his depiction of strange alien worlds that have different types of stars
shining in their skies than the yellow stars like our own Sol. Further,
unlike a lot of pulp science fiction where the gravity on alien planets
always seems to be the same as Earth's we find our Nano enhanced Marines
land upon an alien world that is almost twice the gravity of our Earth, an
unbreatheable atmosphere and a red giant star for a sun. The indigenous life
too are anything but humanoid and pose a formidable adversary to the Riggs'
ground pounders. Brutal and visceral fighting takes place and this is where
Larson always manages to deliver as he does in the Undying Mercenaries
We also find that the Macros appear to have some exotic faster than light
speed travel technology which is depicted in an unusual way I thought
interesting. Not entirely original, of course, but a different
implementation that is not space based.
Just a couple of minor plot anomalies I noticed in this story. The first was
that it was stated that the language used by the Nanos and Macros was
basically the same and yet in the first book Riggs had to do quite a bit of
work to decode the language as his Nano ship had evidentially not been able
to translate it. The second thing comes near the closing stages of the book
where a character called Sloane is injured in his tank and has compound
fractures to his legs as I recall. However, in just a few minutes he appears
to be able to run along with a Nano filament without any difficulties. I
know that Nano troops have a much faster healing ability than unmodified
humans but this seems to me to be an error from Larson. As ever though, such
minor observations do not affect my enjoyment of this story in the least.
If the second part of this book is now the pattern for forthcoming stories
in this series then I am going to be reading more of these books. If you
were unsure, like me, after reading the first book in this series then I can
recommend this one as I found it a much better and satisfying read than the
I can see that Larson does appear to have gotten much of his inspiration for
this and his undying Mercenaries combat narrative from the Starship Troopers
movie. There was a line in this book that I had heard in the aforementioned
film where Riggs tells a nervous officer that he has the job now until he
dies or is replaced by someone better or words to that effect. I like this
influence as it makes for a fairly rare breed of science fiction that isn't
afraid to get down and dirty and avoid being overly cerebral.
Would you say that listening to this book was time well-spent? Why or why not?
The sense of adventure is well captured but, as I say in the headline, it's let down by two dimensional characters; in particular Sandra's character; she is written as nothing more than an object of the main character's sexual desire. In fact, so far, the first and second volumes of the 'Star Force' have been passively misogynistic.
Would you be willing to try another book from B. V. Larson? Why or why not?

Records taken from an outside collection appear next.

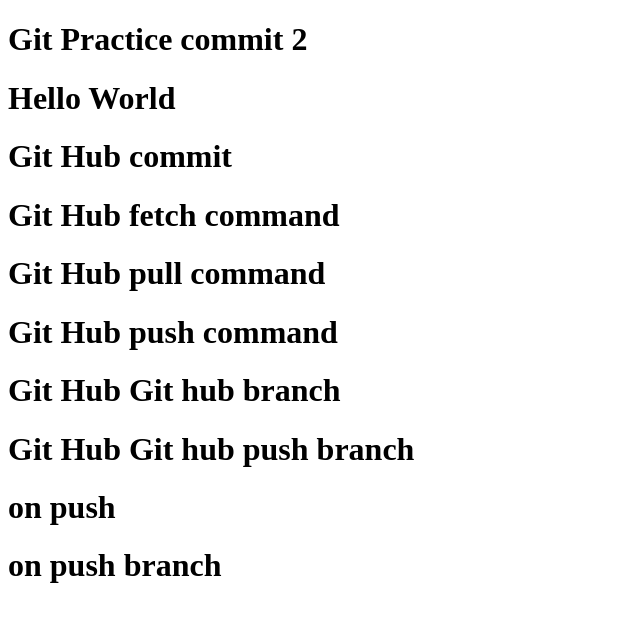
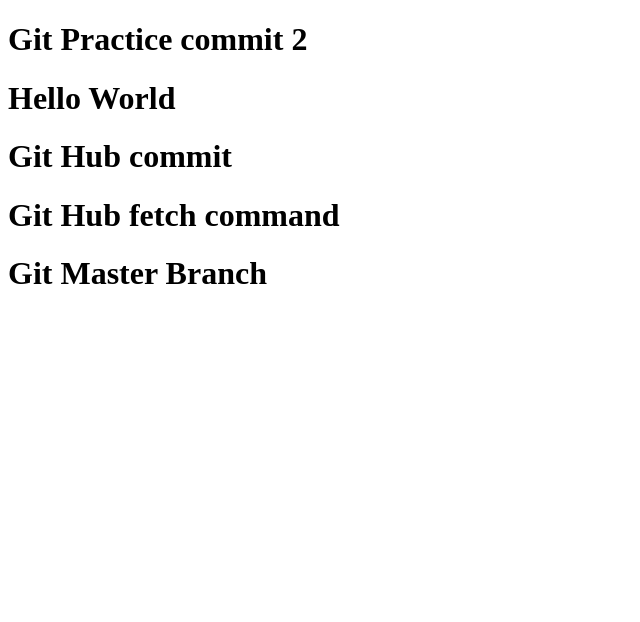
Before and after one commit to AnshulMate/learn-git-webhost.io, a plain HTML site: page index.html in a window 1280 px wide. Shown: the whole page, without its empty margins (0-640 px from the left). Drawn offline with Linux system fonts and the light colour scheme.

Commit message:
master branch heading

```diff
--- a/index.html
+++ b/index.html
@@ -12,12 +12,8 @@
     <h1>Hello World</h1>
    <h1>Git Hub commit</h1>
     <h1>Git Hub fetch command</h1>
-    <h1>Git Hub pull command</h1>
-    <h1>Git Hub push command</h1>
-    <h1>Git Hub Git hub branch</h1>
-    <h1>Git Hub Git hub push branch</h1>
-    <h1>on push</h1>
-    <h1>on push branch</h1>
+    <h1>Git Master Branch</h1>
+
 
 </body>
 </html>
```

Hmmm. Maybe. I'd like to see how the story pans out but as the character interaction is simplistic and the misogyny irritating. I doubt these themes will change throughout the series so I'm not sure I'll bother. There's plenty more (and better) sci-fi in the sea...
What aspect of Mark Boyett’s performance might you have changed?
Sometimes his dialogue between the main character and Sandra is just outright creepy; I lost count of the amount of time I cringed. But then, this could be down to the writer, so, hey, possibly not Mark Boyett's fault and perhaps the best anyone could have done with the material.
Do you think Extinction needs a follow-up book? Why or why not?
It has one.
Any additional comments?
This is a great following story in the series. longer than previous books and so worthy of a 5star review. on to the next.
great story. looking forward to reading the next book in the series. it's simple easy to follow but great plot
Was looking for more after the first book but this was still good, enjoyable and fun. This is not complex scifi but fun and fluffy.